------ DATA FOR ANALYSIS ------

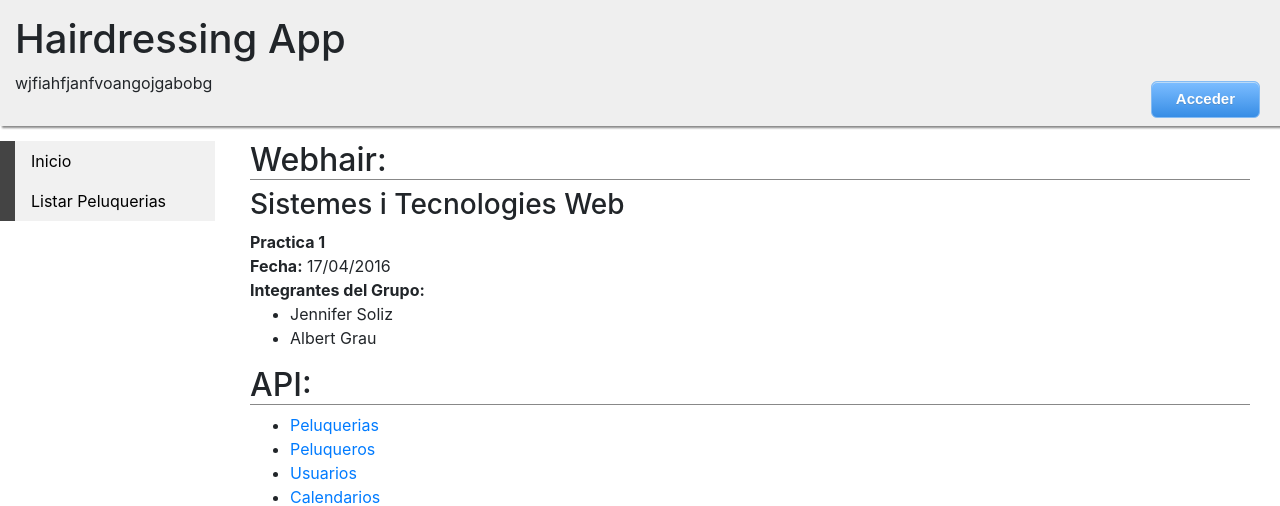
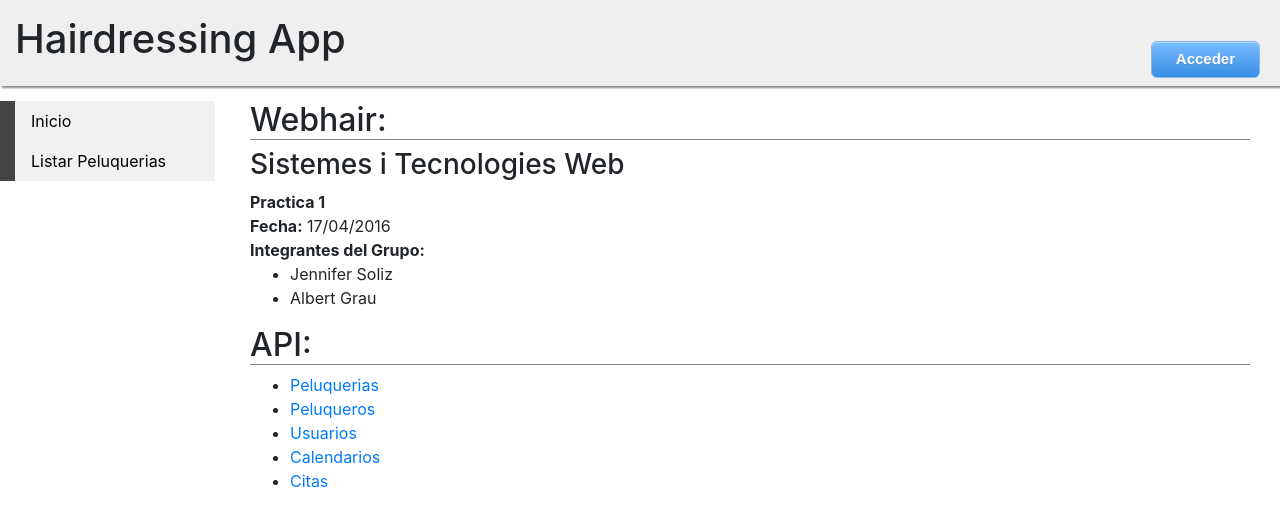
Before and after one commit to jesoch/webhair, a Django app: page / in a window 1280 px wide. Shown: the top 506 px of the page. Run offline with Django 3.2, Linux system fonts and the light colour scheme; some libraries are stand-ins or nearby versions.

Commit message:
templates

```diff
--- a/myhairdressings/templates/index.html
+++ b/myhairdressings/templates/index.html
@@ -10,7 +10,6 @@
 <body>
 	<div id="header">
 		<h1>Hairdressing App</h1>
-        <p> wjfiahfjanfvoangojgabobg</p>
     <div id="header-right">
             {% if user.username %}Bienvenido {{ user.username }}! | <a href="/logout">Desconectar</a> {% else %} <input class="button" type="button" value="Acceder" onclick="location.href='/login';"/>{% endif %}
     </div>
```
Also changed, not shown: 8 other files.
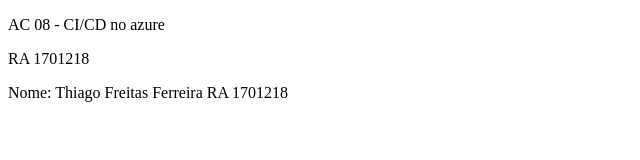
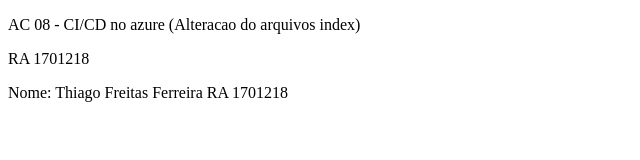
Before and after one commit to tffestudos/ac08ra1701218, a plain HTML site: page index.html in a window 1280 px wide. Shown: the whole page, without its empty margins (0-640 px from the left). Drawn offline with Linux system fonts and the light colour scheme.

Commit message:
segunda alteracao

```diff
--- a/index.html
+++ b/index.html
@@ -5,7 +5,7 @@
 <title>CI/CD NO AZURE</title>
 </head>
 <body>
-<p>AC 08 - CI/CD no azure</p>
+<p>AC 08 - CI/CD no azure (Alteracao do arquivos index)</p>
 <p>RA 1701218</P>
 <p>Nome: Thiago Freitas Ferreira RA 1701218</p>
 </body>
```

------
------ DATA FOR ANALYSIS ------

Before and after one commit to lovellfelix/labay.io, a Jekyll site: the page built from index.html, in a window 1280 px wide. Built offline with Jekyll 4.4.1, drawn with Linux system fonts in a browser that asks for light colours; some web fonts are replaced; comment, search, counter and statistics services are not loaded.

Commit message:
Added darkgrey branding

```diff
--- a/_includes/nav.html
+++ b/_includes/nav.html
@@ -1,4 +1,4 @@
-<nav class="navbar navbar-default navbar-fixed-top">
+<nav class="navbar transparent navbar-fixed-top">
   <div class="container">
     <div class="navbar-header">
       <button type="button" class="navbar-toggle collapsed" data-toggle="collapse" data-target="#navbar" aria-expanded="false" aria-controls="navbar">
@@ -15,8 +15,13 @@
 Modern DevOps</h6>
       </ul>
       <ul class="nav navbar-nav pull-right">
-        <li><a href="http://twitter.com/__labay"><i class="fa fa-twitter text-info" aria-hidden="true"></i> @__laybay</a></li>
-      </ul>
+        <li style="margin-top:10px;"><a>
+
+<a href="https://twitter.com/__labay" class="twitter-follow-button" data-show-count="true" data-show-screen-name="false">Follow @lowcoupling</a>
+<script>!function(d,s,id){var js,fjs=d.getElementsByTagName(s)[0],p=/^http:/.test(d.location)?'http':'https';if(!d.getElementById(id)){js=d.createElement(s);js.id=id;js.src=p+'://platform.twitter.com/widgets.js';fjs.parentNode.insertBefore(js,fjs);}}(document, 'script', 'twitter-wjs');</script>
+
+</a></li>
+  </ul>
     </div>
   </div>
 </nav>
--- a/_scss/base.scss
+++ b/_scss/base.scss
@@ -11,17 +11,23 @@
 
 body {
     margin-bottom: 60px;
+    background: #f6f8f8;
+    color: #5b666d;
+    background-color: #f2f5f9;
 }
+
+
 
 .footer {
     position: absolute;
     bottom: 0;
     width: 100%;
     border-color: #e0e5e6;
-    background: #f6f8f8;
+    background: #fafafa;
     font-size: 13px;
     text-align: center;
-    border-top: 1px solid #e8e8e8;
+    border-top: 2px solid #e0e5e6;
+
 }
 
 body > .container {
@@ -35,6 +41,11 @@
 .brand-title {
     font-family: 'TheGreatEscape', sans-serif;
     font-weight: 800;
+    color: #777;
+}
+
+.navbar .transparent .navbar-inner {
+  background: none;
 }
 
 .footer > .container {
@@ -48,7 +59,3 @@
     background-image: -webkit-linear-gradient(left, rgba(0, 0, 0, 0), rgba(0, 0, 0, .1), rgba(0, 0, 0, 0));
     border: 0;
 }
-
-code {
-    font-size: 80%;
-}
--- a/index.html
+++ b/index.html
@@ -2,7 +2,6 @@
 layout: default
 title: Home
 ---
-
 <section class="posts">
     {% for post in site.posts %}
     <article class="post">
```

------
------ DATA FOR ANALYSIS ------

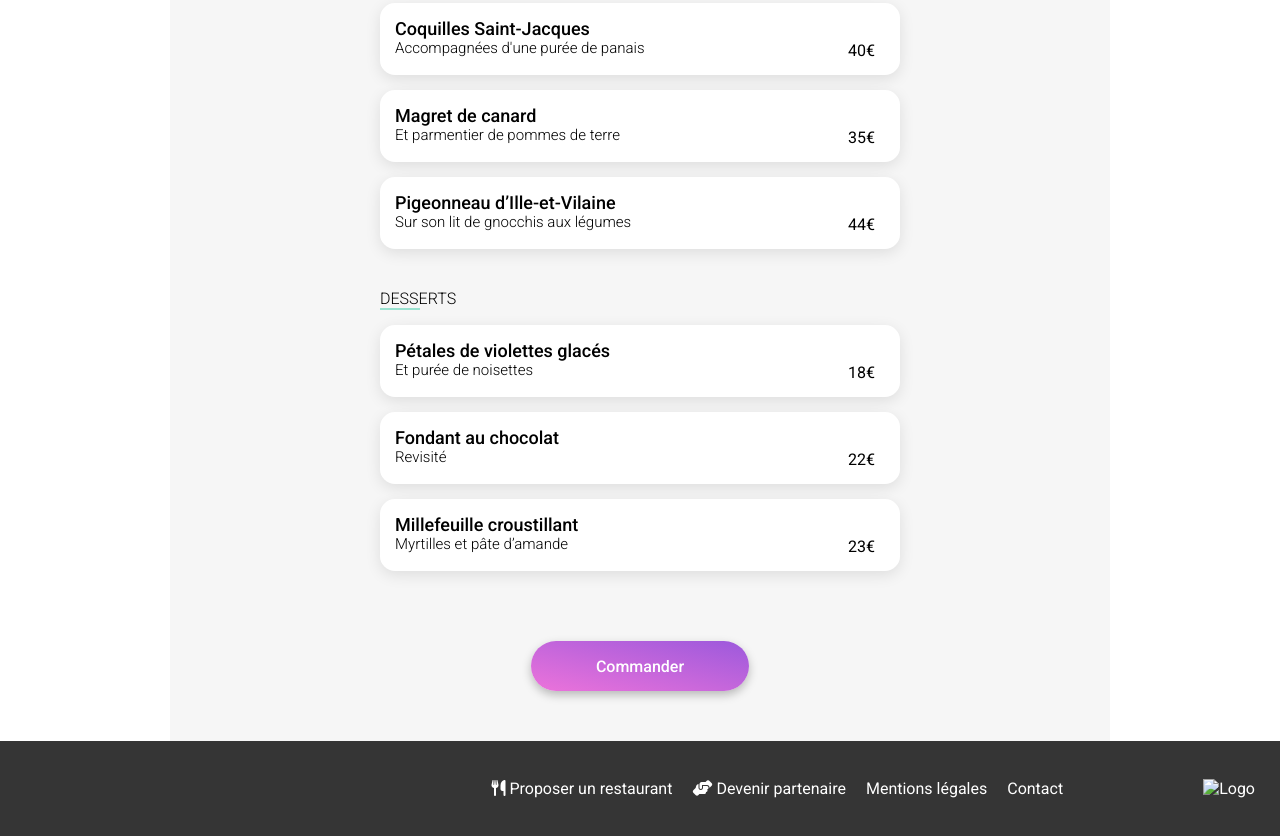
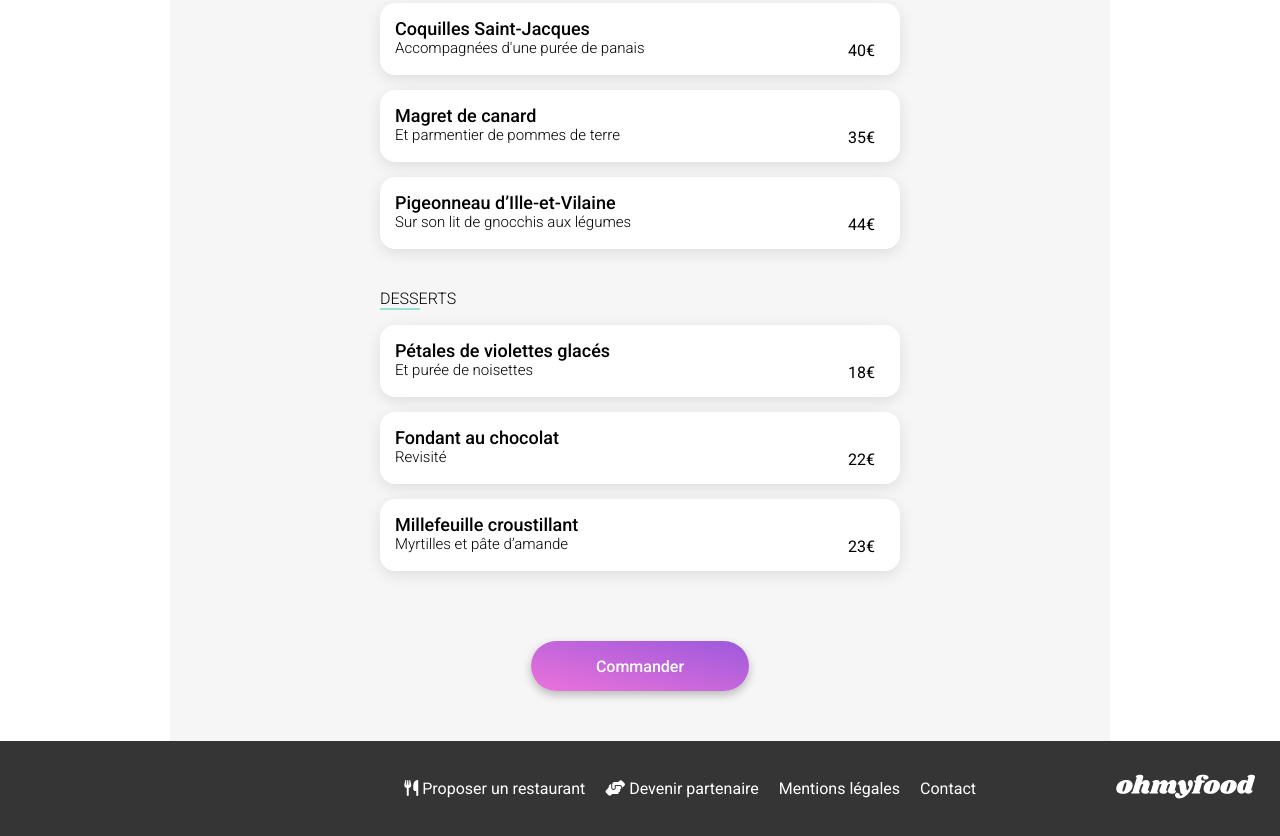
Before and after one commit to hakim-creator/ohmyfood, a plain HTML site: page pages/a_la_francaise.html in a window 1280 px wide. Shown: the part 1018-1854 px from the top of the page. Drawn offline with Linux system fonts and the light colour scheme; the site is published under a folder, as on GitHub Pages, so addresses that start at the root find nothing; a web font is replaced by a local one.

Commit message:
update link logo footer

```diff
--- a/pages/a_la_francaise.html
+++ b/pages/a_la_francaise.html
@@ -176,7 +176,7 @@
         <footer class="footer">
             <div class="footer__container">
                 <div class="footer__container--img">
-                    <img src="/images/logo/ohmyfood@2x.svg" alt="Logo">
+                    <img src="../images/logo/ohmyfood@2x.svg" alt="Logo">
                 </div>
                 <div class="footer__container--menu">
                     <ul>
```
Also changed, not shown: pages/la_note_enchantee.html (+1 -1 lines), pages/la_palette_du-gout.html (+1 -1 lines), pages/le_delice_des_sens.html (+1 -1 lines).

------

WORK TASK: Check each line of the data above for the word "twitter" and state how many lines contain it, with no other text.

TASK OUTPUT: 3